» What is required
An unaltered copy of the listing below is required.

» Data to examine
- Opening Delimiter -

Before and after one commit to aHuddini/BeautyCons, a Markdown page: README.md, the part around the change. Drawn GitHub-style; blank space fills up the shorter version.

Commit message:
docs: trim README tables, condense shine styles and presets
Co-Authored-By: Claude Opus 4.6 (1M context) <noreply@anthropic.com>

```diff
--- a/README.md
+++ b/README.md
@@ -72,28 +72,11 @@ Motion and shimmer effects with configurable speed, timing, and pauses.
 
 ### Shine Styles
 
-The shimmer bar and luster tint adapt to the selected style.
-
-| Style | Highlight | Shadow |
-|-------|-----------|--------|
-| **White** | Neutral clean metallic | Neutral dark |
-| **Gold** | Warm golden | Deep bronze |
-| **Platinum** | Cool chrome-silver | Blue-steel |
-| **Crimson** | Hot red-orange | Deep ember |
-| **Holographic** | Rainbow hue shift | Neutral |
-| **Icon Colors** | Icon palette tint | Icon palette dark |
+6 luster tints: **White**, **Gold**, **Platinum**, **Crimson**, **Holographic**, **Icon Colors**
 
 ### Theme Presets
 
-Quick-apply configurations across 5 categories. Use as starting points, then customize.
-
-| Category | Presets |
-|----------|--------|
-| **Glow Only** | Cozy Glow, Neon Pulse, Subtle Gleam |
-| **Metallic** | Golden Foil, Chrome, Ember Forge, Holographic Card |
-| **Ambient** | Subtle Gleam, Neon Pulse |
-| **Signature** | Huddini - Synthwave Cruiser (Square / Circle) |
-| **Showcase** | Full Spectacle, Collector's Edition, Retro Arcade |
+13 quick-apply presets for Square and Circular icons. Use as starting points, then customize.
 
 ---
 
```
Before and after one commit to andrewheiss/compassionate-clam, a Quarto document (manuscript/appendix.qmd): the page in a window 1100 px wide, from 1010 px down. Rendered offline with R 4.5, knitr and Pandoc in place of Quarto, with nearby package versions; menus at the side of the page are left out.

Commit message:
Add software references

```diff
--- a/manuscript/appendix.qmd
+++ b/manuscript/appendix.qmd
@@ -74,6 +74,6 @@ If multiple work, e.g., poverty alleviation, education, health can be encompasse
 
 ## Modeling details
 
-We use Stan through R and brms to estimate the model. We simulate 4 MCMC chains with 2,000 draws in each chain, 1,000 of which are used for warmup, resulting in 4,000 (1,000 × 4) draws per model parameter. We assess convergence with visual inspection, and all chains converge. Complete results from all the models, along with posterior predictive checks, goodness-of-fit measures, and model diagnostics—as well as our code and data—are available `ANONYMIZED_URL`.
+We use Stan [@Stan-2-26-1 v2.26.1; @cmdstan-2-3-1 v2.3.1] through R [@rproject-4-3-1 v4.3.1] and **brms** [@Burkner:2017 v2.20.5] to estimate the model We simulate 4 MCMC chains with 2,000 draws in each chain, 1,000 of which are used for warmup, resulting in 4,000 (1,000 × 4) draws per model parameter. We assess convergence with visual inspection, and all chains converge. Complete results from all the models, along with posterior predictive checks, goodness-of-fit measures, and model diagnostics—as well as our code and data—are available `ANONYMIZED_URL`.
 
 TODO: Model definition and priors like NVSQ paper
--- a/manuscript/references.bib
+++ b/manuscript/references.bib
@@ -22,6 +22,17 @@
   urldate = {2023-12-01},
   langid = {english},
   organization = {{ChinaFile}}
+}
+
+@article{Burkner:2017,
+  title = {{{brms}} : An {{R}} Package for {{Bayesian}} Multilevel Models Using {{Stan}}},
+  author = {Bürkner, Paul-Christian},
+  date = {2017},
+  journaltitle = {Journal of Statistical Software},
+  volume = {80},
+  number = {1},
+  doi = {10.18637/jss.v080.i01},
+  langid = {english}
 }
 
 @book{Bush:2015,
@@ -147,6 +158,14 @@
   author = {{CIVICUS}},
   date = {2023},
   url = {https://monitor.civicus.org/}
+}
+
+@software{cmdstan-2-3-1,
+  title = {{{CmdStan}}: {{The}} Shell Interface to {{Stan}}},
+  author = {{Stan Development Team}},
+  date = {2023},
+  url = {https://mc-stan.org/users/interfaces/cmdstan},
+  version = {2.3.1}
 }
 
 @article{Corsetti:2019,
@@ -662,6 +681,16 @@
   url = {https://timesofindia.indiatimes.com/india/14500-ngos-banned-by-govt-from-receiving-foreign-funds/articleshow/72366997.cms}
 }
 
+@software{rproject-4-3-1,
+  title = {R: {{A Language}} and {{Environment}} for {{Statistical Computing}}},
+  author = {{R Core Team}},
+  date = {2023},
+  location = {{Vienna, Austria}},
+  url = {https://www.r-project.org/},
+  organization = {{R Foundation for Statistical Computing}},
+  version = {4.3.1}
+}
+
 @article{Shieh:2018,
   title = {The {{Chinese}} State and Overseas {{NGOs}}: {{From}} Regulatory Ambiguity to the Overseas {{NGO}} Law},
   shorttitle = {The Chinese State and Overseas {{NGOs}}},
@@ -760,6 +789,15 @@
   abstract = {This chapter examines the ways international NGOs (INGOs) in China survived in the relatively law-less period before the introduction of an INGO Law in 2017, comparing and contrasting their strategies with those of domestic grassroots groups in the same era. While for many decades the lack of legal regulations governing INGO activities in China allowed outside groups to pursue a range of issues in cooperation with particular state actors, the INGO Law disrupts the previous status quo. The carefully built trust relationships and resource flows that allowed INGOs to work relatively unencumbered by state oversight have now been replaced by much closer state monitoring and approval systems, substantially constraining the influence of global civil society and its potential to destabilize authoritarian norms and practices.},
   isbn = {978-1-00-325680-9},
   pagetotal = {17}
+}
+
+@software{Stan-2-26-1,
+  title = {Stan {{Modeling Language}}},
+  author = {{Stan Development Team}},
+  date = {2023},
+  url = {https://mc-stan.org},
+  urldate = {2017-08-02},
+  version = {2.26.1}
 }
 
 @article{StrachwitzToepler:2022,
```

- Closing Delimiter -

» Result
Before and after one commit to aHuddini/BeautyCons, a Markdown page: README.md, the part around the change. Drawn GitHub-style; blank space fills up the shorter version.

Commit message:
docs: trim README tables, condense shine styles and presets
Co-Authored-By: Claude Opus 4.6 (1M context) <noreply@anthropic.com>

```diff
--- a/README.md
+++ b/README.md
@@ -72,28 +72,11 @@ Motion and shimmer effects with configurable speed, timing, and pauses.
 
 ### Shine Styles
 
-The shimmer bar and luster tint adapt to the selected style.
-
-| Style | Highlight | Shadow |
-|-------|-----------|--------|
-| **White** | Neutral clean metallic | Neutral dark |
-| **Gold** | Warm golden | Deep bronze |
-| **Platinum** | Cool chrome-silver | Blue-steel |
-| **Crimson** | Hot red-orange | Deep ember |
-| **Holographic** | Rainbow hue shift | Neutral |
-| **Icon Colors** | Icon palette tint | Icon palette dark |
+6 luster tints: **White**, **Gold**, **Platinum**, **Crimson**, **Holographic**, **Icon Colors**
 
 ### Theme Presets
 
-Quick-apply configurations across 5 categories. Use as starting points, then customize.
-
-| Category | Presets |
-|----------|--------|
-| **Glow Only** | Cozy Glow, Neon Pulse, Subtle Gleam |
-| **Metallic** | Golden Foil, Chrome, Ember Forge, Holographic Card |
-| **Ambient** | Subtle Gleam, Neon Pulse |
-| **Signature** | Huddini - Synthwave Cruiser (Square / Circle) |
-| **Showcase** | Full Spectacle, Collector's Edition, Retro Arcade |
+13 quick-apply presets for Square and Circular icons. Use as starting points, then customize.
 
 ---
 
```
Before and after one commit to andrewheiss/compassionate-clam, a Quarto document (manuscript/appendix.qmd): the page in a window 1100 px wide, from 1010 px down. Rendered offline with R 4.5, knitr and Pandoc in place of Quarto, with nearby package versions; menus at the side of the page are left out.

Commit message:
Add software references

```diff
--- a/manuscript/appendix.qmd
+++ b/manuscript/appendix.qmd
@@ -74,6 +74,6 @@ If multiple work, e.g., poverty alleviation, education, health can be encompasse
 
 ## Modeling details
 
-We use Stan through R and brms to estimate the model. We simulate 4 MCMC chains with 2,000 draws in each chain, 1,000 of which are used for warmup, resulting in 4,000 (1,000 × 4) draws per model parameter. We assess convergence with visual inspection, and all chains converge. Complete results from all the models, along with posterior predictive checks, goodness-of-fit measures, and model diagnostics—as well as our code and data—are available `ANONYMIZED_URL`.
+We use Stan [@Stan-2-26-1 v2.26.1; @cmdstan-2-3-1 v2.3.1] through R [@rproject-4-3-1 v4.3.1] and **brms** [@Burkner:2017 v2.20.5] to estimate the model We simulate 4 MCMC chains with 2,000 draws in each chain, 1,000 of which are used for warmup, resulting in 4,000 (1,000 × 4) draws per model parameter. We assess convergence with visual inspection, and all chains converge. Complete results from all the models, along with posterior predictive checks, goodness-of-fit measures, and model diagnostics—as well as our code and data—are available `ANONYMIZED_URL`.
 
 TODO: Model definition and priors like NVSQ paper
--- a/manuscript/references.bib
+++ b/manuscript/references.bib
@@ -22,6 +22,17 @@
   urldate = {2023-12-01},
   langid = {english},
   organization = {{ChinaFile}}
+}
+
+@article{Burkner:2017,
+  title = {{{brms}} : An {{R}} Package for {{Bayesian}} Multilevel Models Using {{Stan}}},
+  author = {Bürkner, Paul-Christian},
+  date = {2017},
+  journaltitle = {Journal of Statistical Software},
+  volume = {80},
+  number = {1},
+  doi = {10.18637/jss.v080.i01},
+  langid = {english}
 }
 
 @book{Bush:2015,
@@ -147,6 +158,14 @@
   author = {{CIVICUS}},
   date = {2023},
   url = {https://monitor.civicus.org/}
+}
+
+@software{cmdstan-2-3-1,
+  title = {{{CmdStan}}: {{The}} Shell Interface to {{Stan}}},
+  author = {{Stan Development Team}},
+  date = {2023},
+  url = {https://mc-stan.org/users/interfaces/cmdstan},
+  version = {2.3.1}
 }
 
 @article{Corsetti:2019,
@@ -662,6 +681,16 @@
   url = {https://timesofindia.indiatimes.com/india/14500-ngos-banned-by-govt-from-receiving-foreign-funds/articleshow/72366997.cms}
 }
 
+@software{rproject-4-3-1,
+  title = {R: {{A Language}} and {{Environment}} for {{Statistical Computing}}},
+  author = {{R Core Team}},
+  date = {2023},
+  location = {{Vienna, Austria}},
+  url = {https://www.r-project.org/},
+  organization = {{R Foundation for Statistical Computing}},
+  version = {4.3.1}
+}
+
 @article{Shieh:2018,
   title = {The {{Chinese}} State and Overseas {{NGOs}}: {{From}} Regulatory Ambiguity to the Overseas {{NGO}} Law},
   shorttitle = {The Chinese State and Overseas {{NGOs}}},
@@ -760,6 +789,15 @@
   abstract = {This chapter examines the ways international NGOs (INGOs) in China survived in the relatively law-less period before the introduction of an INGO Law in 2017, comparing and contrasting their strategies with those of domestic grassroots groups in the same era. While for many decades the lack of legal regulations governing INGO activities in China allowed outside groups to pursue a range of issues in cooperation with particular state actors, the INGO Law disrupts the previous status quo. The carefully built trust relationships and resource flows that allowed INGOs to work relatively unencumbered by state oversight have now been replaced by much closer state monitoring and approval systems, substantially constraining the influence of global civil society and its potential to destabilize authoritarian norms and practices.},
   isbn = {978-1-00-325680-9},
   pagetotal = {17}
+}
+
+@software{Stan-2-26-1,
+  title = {Stan {{Modeling Language}}},
+  author = {{Stan Development Team}},
+  date = {2023},
+  url = {https://mc-stan.org},
+  urldate = {2017-08-02},
+  version = {2.26.1}
 }
 
 @article{StrachwitzToepler:2022,
```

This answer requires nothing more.